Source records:
..........
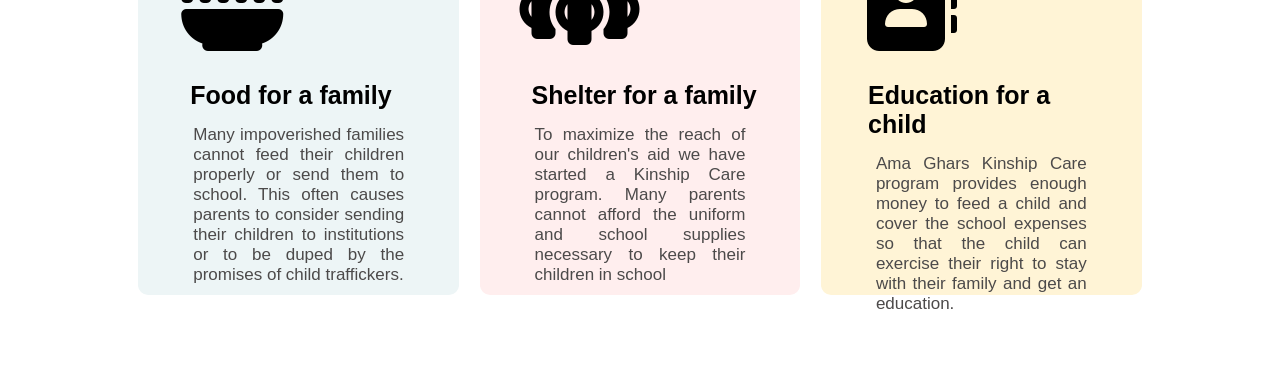
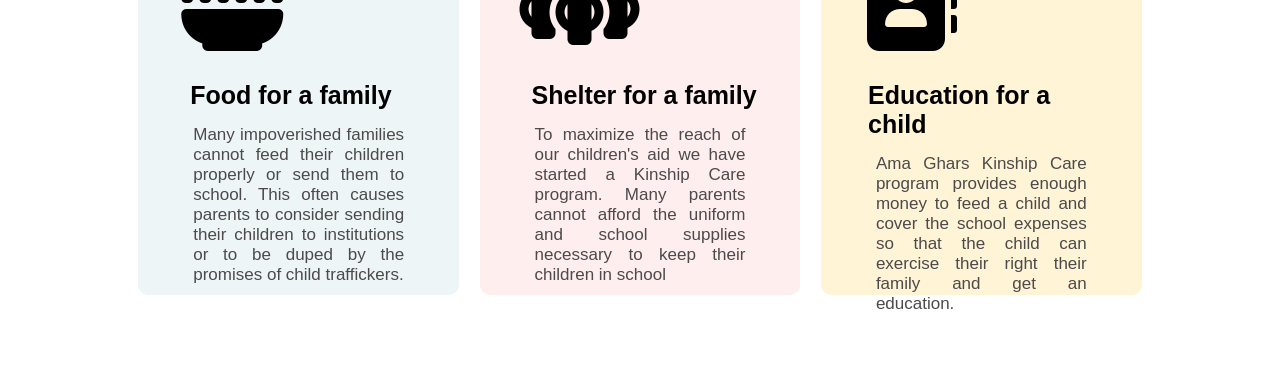
Before and after one commit to Aminulhoque01/donate_as, a plain HTML site: page index.html in a window 1280 px wide. Shown: the part 2000-2379 px from the top of the page. Drawn offline with Linux system fonts and the light colour scheme.

Commit message:
last add

```diff
--- a/index.html
+++ b/index.html
@@ -104,7 +104,7 @@
                 </div>
                 <h2>Education for a child</h2>
                 <p>Ama Ghars Kinship Care program provides enough money to feed a child and cover
-                     the school expenses so that the child can exercise their right to stay with their family and get an education.
+                     the school expenses so that the child can exercise their right their family and get an education.
                 </p>
             </div>
         </div>
```
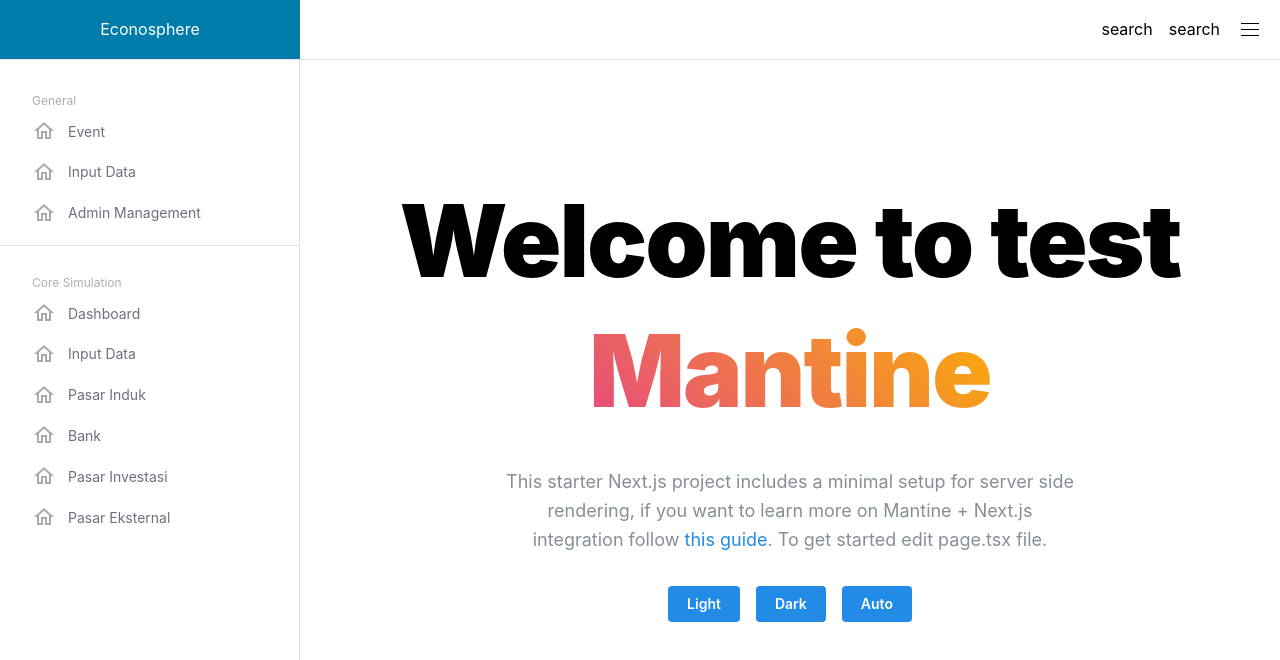
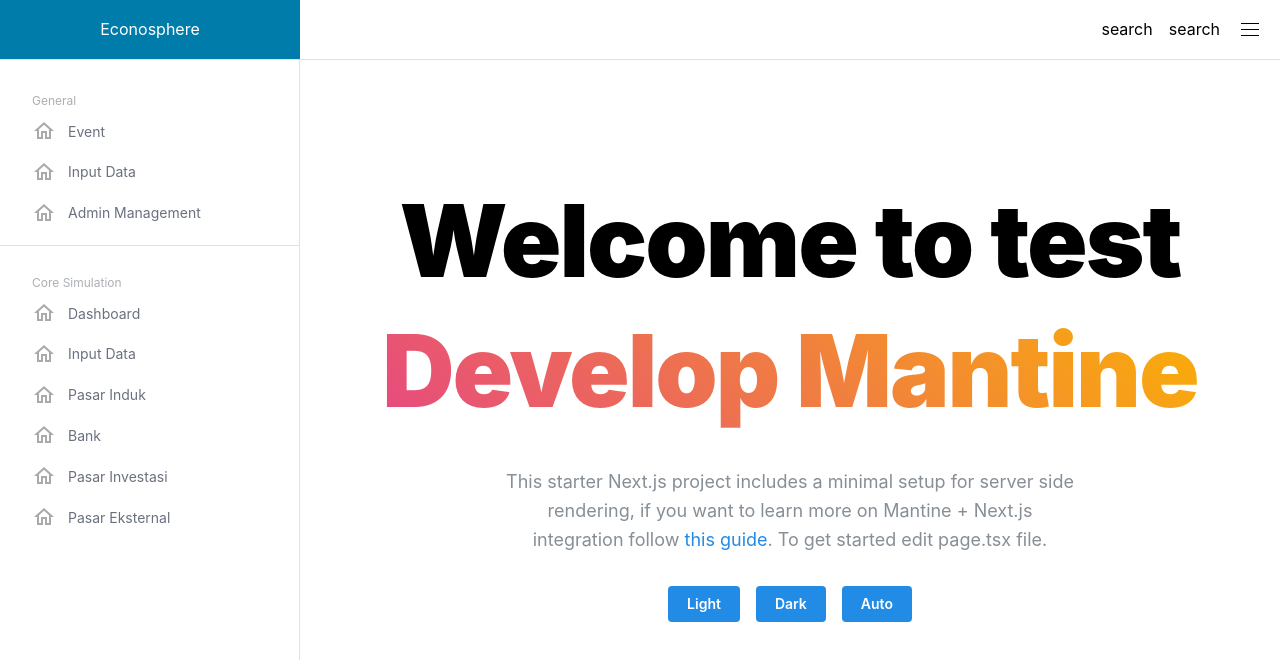
Before and after one commit to Schitzos/tanstack-query-example, a Next.js app: page / in a window 1280 px wide. Shown: the top 660 px of the page. Built offline with nearby package versions, Linux system fonts and the light colour scheme.

Commit message:
style: test add wording

```diff
--- a/src/components/Welcome/Welcome.tsx
+++ b/src/components/Welcome/Welcome.tsx
@@ -7,7 +7,7 @@
       <Title className={classes.title} ta="center" mt={100}>
         Welcome to test{' '}
         <Text inherit variant="gradient" component="span" gradient={{ from: 'pink', to: 'yellow' }}>
-          Mantine
+          Develop Mantine
         </Text>
       </Title>
       <Text c="dimmed" ta="center" size="lg" maw={580} mx="auto" mt="xl">
```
..........
HOW TO COMPLETE THIS TASK >>
Your answer should hold every record above, printed exactly and free of pictures.

RESPONSE TO THIS EXERCISE >>
Before and after one commit to Aminulhoque01/donate_as, a plain HTML site: page index.html in a window 1280 px wide. Shown: the part 2000-2379 px from the top of the page. Drawn offline with Linux system fonts and the light colour scheme.

Commit message:
last add

```diff
--- a/index.html
+++ b/index.html
@@ -104,7 +104,7 @@
                 </div>
                 <h2>Education for a child</h2>
                 <p>Ama Ghars Kinship Care program provides enough money to feed a child and cover
-                     the school expenses so that the child can exercise their right to stay with their family and get an education.
+                     the school expenses so that the child can exercise their right their family and get an education.
                 </p>
             </div>
         </div>
```
Before and after one commit to Schitzos/tanstack-query-example, a Next.js app: page / in a window 1280 px wide. Shown: the top 660 px of the page. Built offline with nearby package versions, Linux system fonts and the light colour scheme.

Commit message:
style: test add wording

```diff
--- a/src/components/Welcome/Welcome.tsx
+++ b/src/components/Welcome/Welcome.tsx
@@ -7,7 +7,7 @@
       <Title className={classes.title} ta="center" mt={100}>
         Welcome to test{' '}
         <Text inherit variant="gradient" component="span" gradient={{ from: 'pink', to: 'yellow' }}>
-          Mantine
+          Develop Mantine
         </Text>
       </Title>
       <Text c="dimmed" ta="center" size="lg" maw={580} mx="auto" mt="xl">
```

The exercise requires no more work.